  • To be able to redirect the target domain to another web page, it has to be redirected on the OS.

    Add the following lines to the C:\Windows\System32\drivers\etc\hosts file.

# Added by Harsh Kapadia for BU CAS CS 558
The sub-domains of (eg: have to be added individually, as the hosts file does not support wildcards (*
  • To serve an alternate page once the domain is hijacked, create an index.html file outside the CA and target domain directories.

X:\ms-bu\sem-2\bu-cas-cs-558\cert-hw>vim index.html # Add content shown below
X:\ms-bu\sem-2\bu-cas-cs-558\cert-hw>cat index.html
                <title>Harsh Kapadia</title>

        <body style="text-align: center;">
                <h1>Harsh Kapadia</h1>
  • The CA certificate (bucs558-ca.crt) is a root certificate that is providing trust to the certificate ( that we created for the target domain ( The host OS and browser doesn’t trust the CA root certificate (bucs558-ca.crt) though, so the domain certificate ( won’t be accepted.
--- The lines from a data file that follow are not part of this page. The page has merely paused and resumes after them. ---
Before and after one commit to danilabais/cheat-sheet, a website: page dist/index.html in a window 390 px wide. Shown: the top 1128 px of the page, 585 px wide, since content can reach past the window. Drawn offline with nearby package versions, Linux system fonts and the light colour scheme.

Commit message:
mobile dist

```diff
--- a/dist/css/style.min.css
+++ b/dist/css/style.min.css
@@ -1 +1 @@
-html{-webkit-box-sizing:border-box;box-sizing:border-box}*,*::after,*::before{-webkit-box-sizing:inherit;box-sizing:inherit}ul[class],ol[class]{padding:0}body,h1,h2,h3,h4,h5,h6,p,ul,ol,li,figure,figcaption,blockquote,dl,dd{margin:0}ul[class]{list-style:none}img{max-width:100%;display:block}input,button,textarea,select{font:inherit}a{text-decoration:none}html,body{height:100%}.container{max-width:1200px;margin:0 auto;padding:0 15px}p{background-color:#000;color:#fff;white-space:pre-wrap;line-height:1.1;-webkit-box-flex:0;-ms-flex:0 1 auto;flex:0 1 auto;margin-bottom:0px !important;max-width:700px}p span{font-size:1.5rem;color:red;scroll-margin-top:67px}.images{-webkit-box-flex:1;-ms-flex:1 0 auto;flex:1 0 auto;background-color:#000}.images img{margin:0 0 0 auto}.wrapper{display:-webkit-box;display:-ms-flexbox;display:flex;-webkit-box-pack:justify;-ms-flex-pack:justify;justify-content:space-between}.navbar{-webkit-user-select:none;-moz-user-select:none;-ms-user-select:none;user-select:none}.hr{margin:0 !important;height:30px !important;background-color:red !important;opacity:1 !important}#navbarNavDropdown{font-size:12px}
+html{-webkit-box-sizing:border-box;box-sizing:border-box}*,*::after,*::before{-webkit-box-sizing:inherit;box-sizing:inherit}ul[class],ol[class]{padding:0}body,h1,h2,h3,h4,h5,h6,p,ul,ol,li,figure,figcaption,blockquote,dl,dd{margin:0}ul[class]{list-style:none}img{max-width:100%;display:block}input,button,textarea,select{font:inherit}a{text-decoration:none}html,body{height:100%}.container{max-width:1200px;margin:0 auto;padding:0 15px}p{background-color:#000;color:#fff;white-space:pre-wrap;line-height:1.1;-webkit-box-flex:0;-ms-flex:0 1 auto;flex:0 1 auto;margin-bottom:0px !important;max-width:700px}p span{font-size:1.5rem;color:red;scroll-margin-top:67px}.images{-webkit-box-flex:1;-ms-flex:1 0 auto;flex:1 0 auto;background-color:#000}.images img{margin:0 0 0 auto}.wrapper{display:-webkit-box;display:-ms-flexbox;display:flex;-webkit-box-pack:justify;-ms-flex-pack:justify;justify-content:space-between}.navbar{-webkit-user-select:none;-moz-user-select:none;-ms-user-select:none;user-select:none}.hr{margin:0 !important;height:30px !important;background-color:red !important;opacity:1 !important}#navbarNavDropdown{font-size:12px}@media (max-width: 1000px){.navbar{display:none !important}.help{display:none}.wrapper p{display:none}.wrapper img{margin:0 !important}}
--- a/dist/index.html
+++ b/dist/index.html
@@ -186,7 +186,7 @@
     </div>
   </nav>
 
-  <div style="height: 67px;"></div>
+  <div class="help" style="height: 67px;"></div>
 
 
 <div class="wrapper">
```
So, the root certificate (bucs558-ca.crt) needs to be added to the OS’s certificate store manually. Adding the root certificate separately to the browser’s key store might also be required (like in Mozilla Firefox, as shown below).

windows cert store
Microsoft Windows' Certificate Store
firefox cert store
Mozilla Firefox’s Certificate Store
  • To be able to carry out the attack, there has to be a TLS terminating server (openssl s_server) running that captures the request to the target domain ( that was redirected to (localhost) by the OS due to the host file configuration above.

    • The server is listening at port 443, as that is the default port for HTTPS requests.

The command below has to be run from the directory where the index.html file was created.
X:\ms-bu\sem-2\bu-cas-cs-558\cert-hw>openssl s_server -accept -cert ./ -cert_chain ./bucs558-ca/bucs558-ca.crt -key ./ -WWW
Using default temp DH parameters

Accessing the Target Domain

Original Web Pages

This is how the two web pages looked before hijacking:

Mozilla Firefox

After the hijacking:

firefox security
Firefox’s site security dialog box
firefox leaf cert
The leaf (domain) certificate as seen in Firefox
firefox root cert
The root (CA) certificate as seen in Firefox

Microsoft Edge

After the hijacking:

edge leaf cert 1
General view of the leaf (domain) certificate as seen in Edge
edge leaf cert 2
Hierarchical view of certificates as seen in Edge